## REQUIREMENT
What is the number of lines in the entries below that include the word "phone"? Provide the number only.
[[ PROVIDED RECORDS open ]]
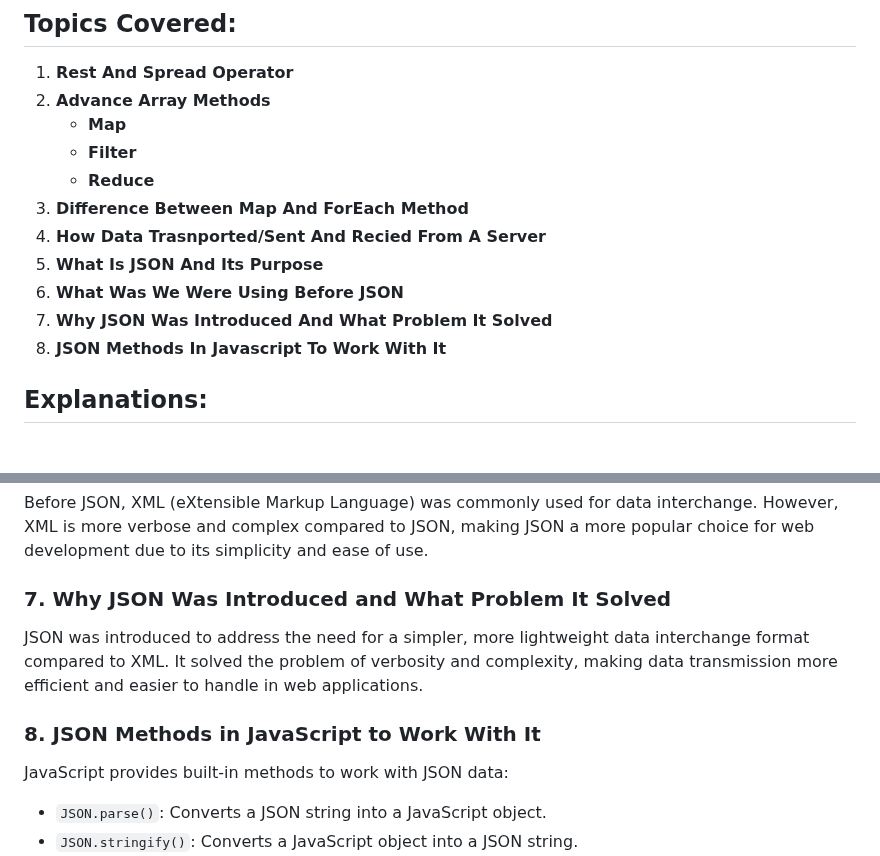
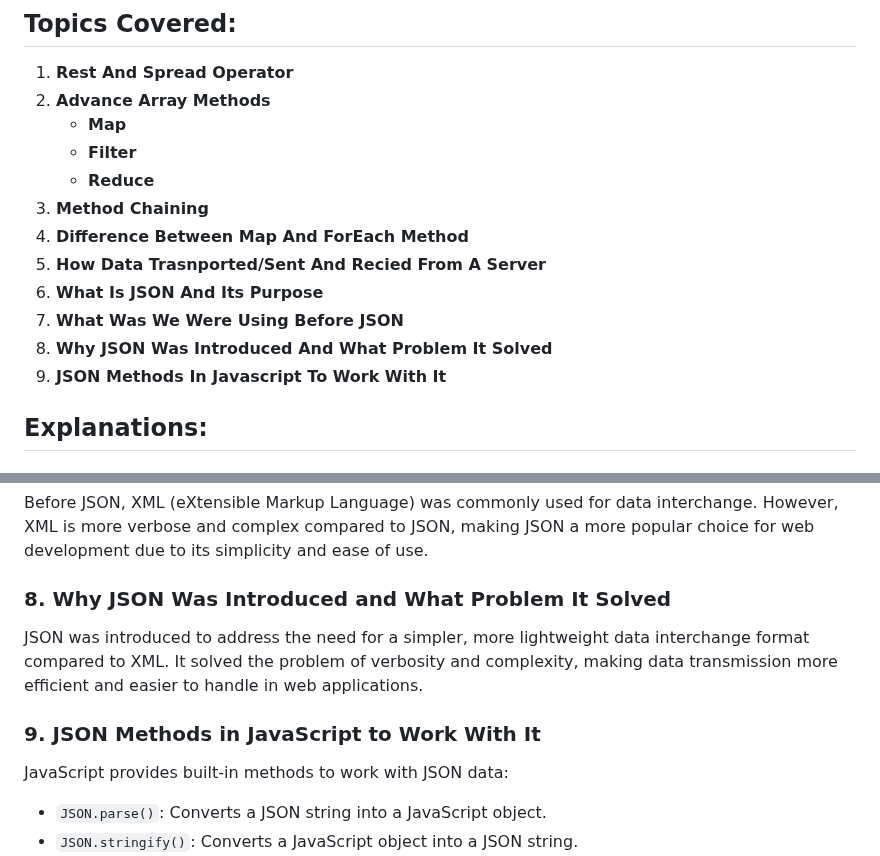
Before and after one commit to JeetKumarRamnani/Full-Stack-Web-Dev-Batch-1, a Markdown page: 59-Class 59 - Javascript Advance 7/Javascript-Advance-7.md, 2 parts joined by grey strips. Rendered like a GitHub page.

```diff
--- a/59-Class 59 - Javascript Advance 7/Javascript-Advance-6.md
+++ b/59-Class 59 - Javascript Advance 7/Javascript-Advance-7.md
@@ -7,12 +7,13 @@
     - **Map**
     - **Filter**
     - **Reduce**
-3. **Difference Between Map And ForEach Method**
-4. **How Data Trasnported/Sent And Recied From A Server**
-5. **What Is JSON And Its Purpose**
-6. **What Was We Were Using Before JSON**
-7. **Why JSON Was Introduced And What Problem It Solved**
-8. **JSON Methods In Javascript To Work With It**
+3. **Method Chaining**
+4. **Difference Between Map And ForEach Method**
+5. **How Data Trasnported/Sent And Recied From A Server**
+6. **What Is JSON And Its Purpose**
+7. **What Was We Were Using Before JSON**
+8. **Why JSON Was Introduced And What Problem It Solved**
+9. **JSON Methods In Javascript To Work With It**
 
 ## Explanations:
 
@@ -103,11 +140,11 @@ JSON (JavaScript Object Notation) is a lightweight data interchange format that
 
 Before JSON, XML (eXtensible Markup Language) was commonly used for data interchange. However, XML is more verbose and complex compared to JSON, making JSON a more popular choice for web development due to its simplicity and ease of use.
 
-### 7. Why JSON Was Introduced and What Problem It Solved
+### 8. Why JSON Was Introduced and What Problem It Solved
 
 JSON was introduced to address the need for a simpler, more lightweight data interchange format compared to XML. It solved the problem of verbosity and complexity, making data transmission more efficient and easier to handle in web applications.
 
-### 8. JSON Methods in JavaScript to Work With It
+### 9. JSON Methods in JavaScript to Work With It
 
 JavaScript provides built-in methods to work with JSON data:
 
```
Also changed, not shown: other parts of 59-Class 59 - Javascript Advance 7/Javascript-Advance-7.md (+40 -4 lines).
[[ PROVIDED RECORDS closed ]]
[[ PROVIDED RECORDS open ]]
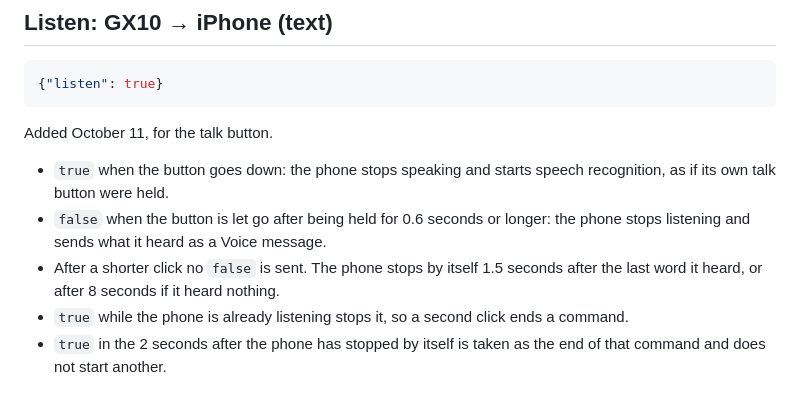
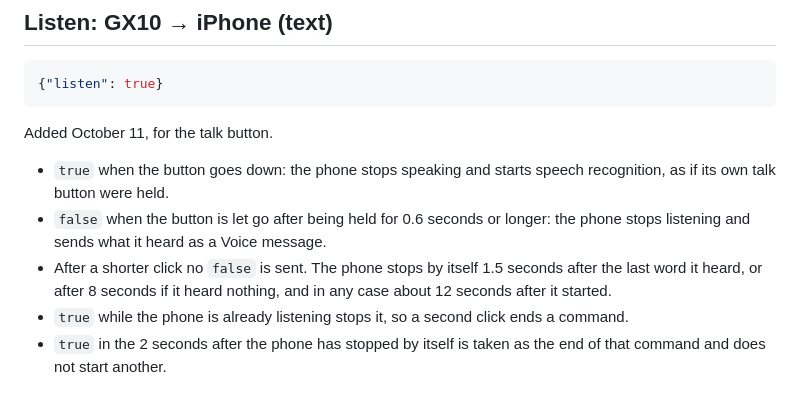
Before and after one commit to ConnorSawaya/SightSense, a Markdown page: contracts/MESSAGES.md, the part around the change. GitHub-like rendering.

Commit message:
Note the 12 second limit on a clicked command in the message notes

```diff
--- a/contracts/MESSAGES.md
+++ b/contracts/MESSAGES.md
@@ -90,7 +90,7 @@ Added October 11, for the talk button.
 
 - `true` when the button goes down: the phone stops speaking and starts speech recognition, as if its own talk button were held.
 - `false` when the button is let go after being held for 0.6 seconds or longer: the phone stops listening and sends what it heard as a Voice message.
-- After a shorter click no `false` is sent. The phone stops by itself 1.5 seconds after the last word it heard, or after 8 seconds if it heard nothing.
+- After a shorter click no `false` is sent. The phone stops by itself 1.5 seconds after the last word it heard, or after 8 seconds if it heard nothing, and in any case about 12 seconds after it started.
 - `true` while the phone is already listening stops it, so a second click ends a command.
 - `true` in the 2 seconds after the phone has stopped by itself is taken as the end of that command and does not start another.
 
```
[[ PROVIDED RECORDS closed ]]
## TASK ANSWER
6